Unfortunately, he said, that was not the case with the Punan community at Punan Ba, Belaga.

“The leaseholder companies participating in the state government initiatives to develop NCR lands in Belaga district apparently had abused state government trust, our trust by ignoring our community’s rights over our lands altogether,” he said.

“We believe a map that is issued by Land and Survey Department to the developers contained a certain provision that requires them to exclude our NCR lands before implementing the project. Government’s instruction clearly had not been followed or obeyed – at least in our case,” he added.

At Upper Ba River valley where all the current 6,000 Punan people in Sarawak from Belaga, Kakus, Pandan and Jelalong live, their land had been logged several times over the past few years, Gebril claimed.

The logging activities, he said, inevitably led to destruction of their burial grounds – ‘kelirieng’ and ‘keludan’.

“We have protested the encroachment but to no avail. Worst affected burial grounds where our kelirieng and keludan once stood are at Sematai and Lukap rivers.

“The areas had been bulldozed, cleared and planted with acacia and oil palm trees – a very disrespectful act towards our custom and our resting ancestors in the areas. There is also a huge oil palm mill standing nearby,” he added.

He said ‘kelirieng’ is Sarawak’s cultural heritage as much as it is Punan heritage, thus it is protected under the Sarawak Cultural Heritage Ordinance 1993.

According to Gebril, Sarawak Museum had carried out numerous restoration projects in the area in the 80s.

“The destruction of our kelirieng and keludan sites at Sematai, Lukap and Punan rivers at Upper Ba River valley is clearly against the state laws,” he pointed out.

“And if this were to happen hundreds of years ago – at the time of our ancestors, we would have been told to go headhunting for the invaders,” he added.

Knowing that this is a modern day Sarawak, he said the Punan community fully supports the state government and the leadership of Chief Minister Datuk Patinggi Tan Sri Adenan Satem.

Gebril lauded the Chief Minister’s policy of minimising the development gap between urban and rural area as it was totally needed to bring progress to their areas.

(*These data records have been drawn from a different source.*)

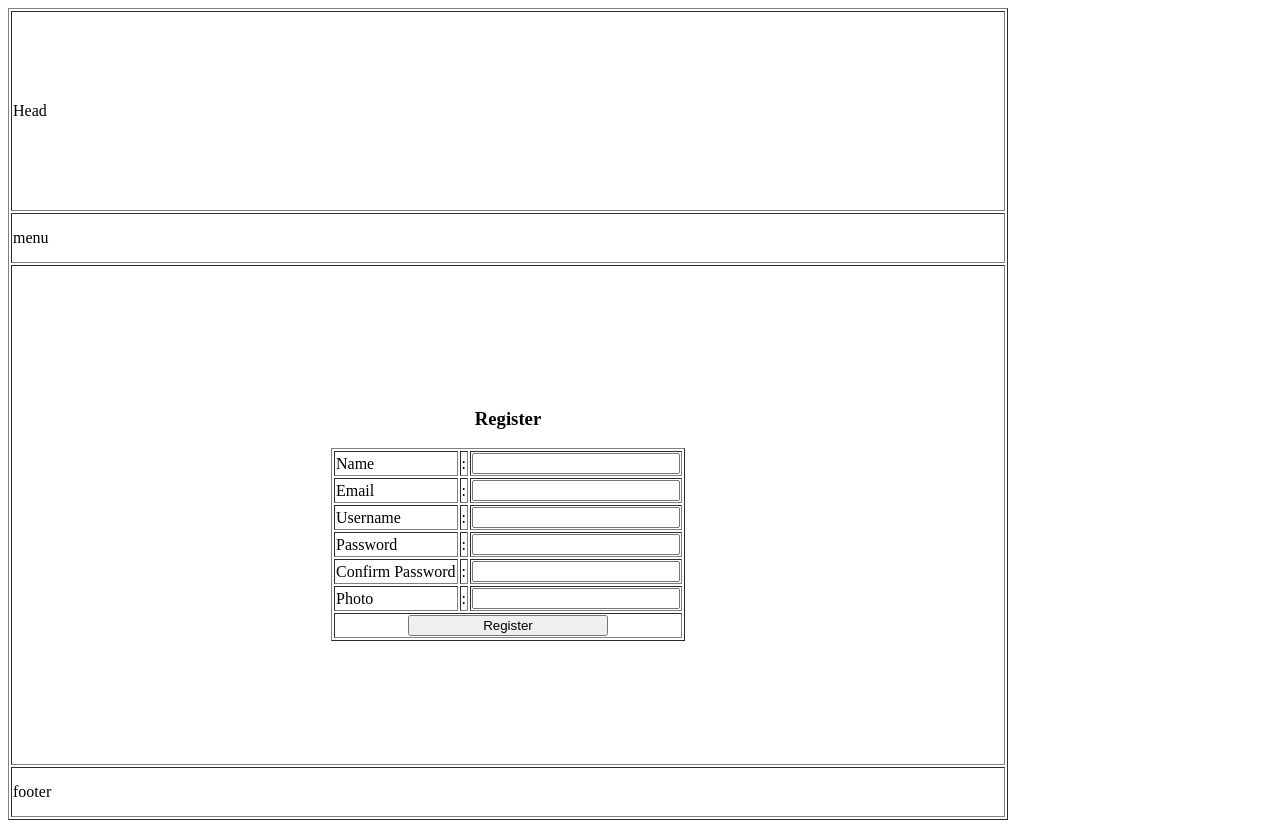
Repository: PraveenRavipati/MyWork
Page: Java/workspaces/office Java WorkScapces/training/javatraining2014/WebContent/Register.html
The author's editor kept a copy of each file at every save. The page is drawn from the files as they stood at one save, then again after the next save.
The browser window is 1280 px wide. The pictures show the whole page.

Above is the page before, as saved 2014-05-30 09:31:02.

### Java/workspaces/office Java WorkScapces/training/javatraining2014/WebContent/Register.html
<!DOCTYPE html PUBLIC "-//W3C//DTD HTML 4.01 Transitional//EN" "http://www.w3.org/TR/html4/loose.dtd">
<html>
<head>
<meta http-equiv="Content-Type" content="text/html; charset=UTF-8">
<title>Insert title here</title>
<link href="style.css" rel="stylesheet" type="text/css">
</head>
<body>
	<table border="1" width="1000">
		<tr height="200">
			<td>Head</td>
		</tr>
		<tr height="50">
			<td>menu</td>
		</tr>
		<tr height="500">
			<td>
			<form action="./Register" method="post">
				<table align="center" border="1">
				<caption><h3>Register</h3></caption>
				<tr>
					<td>Name</td>
					<td>:</td>
					<td><input type="text" name="name"></td>
				</tr>
				<tr>
					<td>Email</td>
					<td>:</td>
					<td><input type="text" name="email"></td>
				</tr>
				<tr>
					<td>Username</td>
					<td>:</td>
					<td><input type="text" name="uname"></td>
				</tr>
				<tr>
					<td>Password</td>
					<td>:</td>
					<td><input type="password" name="pwd"></td>
				</tr>
				<tr>
					<td>Confirm Password</td>
					<td>:</td>
					<td><input type="password" name="confipwd"></td>
				</tr>
				<tr>
					<td>Photo</td>
					<td>:</td>
					<td><input type="text" name="photo"></td>
				</tr>
				<tr>
					<td colspan="3" align="center"><input class="submit" type="submit" value="Register"></td>
				</tr>
				</table>
				</form>
			</td>
		</tr>
		<tr height="50">
			<td>footer</td>
		</tr>
	</table>
</body>
</html>

### Java/workspaces/office Java WorkScapces/training/javatraining2014/WebContent/style.css
input {
	width: 200px;
	height: 20
}

After the next save:
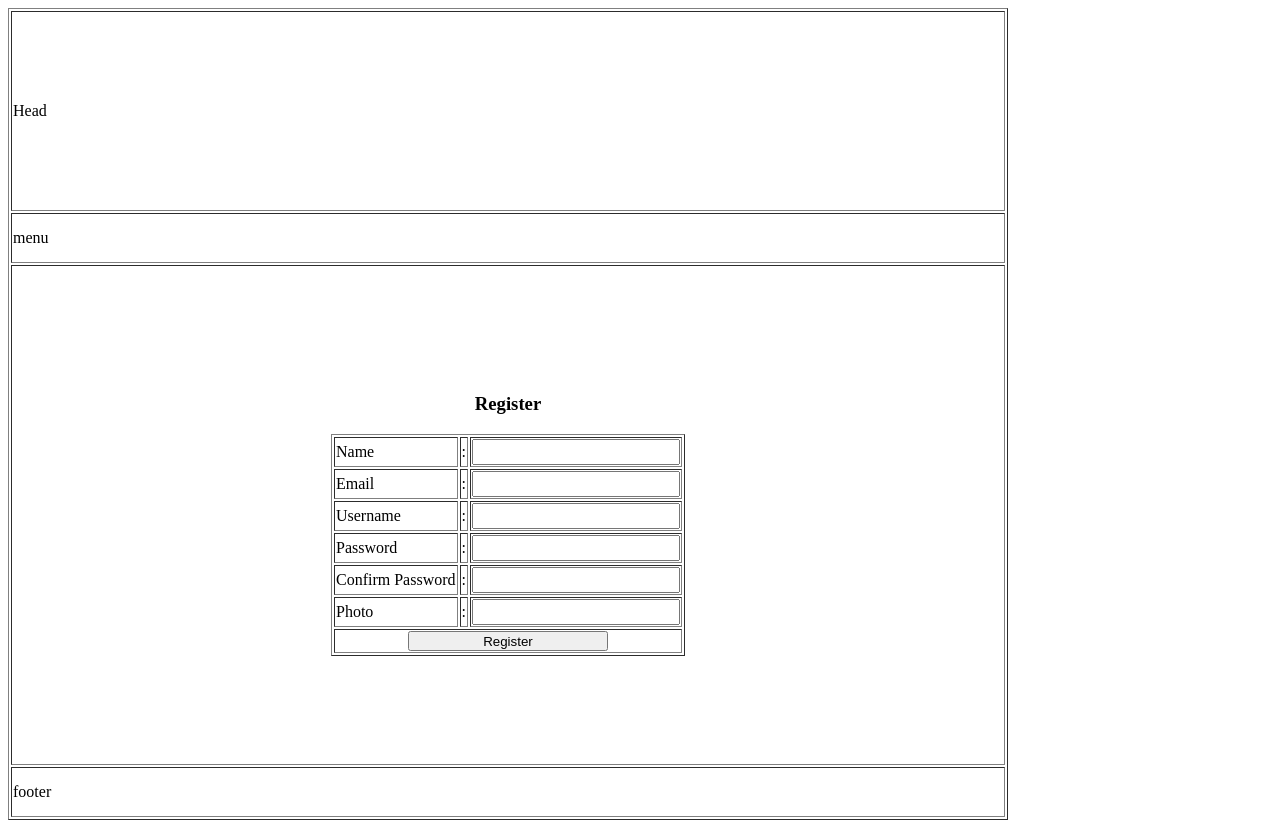
Saved 2 s later.
--- a/Java/workspaces/office Java WorkScapces/training/javatraining2014/WebContent/style.css
+++ b/Java/workspaces/office Java WorkScapces/training/javatraining2014/WebContent/style.css
@@ -1,4 +1,4 @@
 input {
 	width: 200px;
-	height: 20
+	height: 20px;
 }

“And ultimately, it is our hope that justice will be done and prevail. Our rights to the lands will be restored, respected particularly by the leaseholder companies,” he added.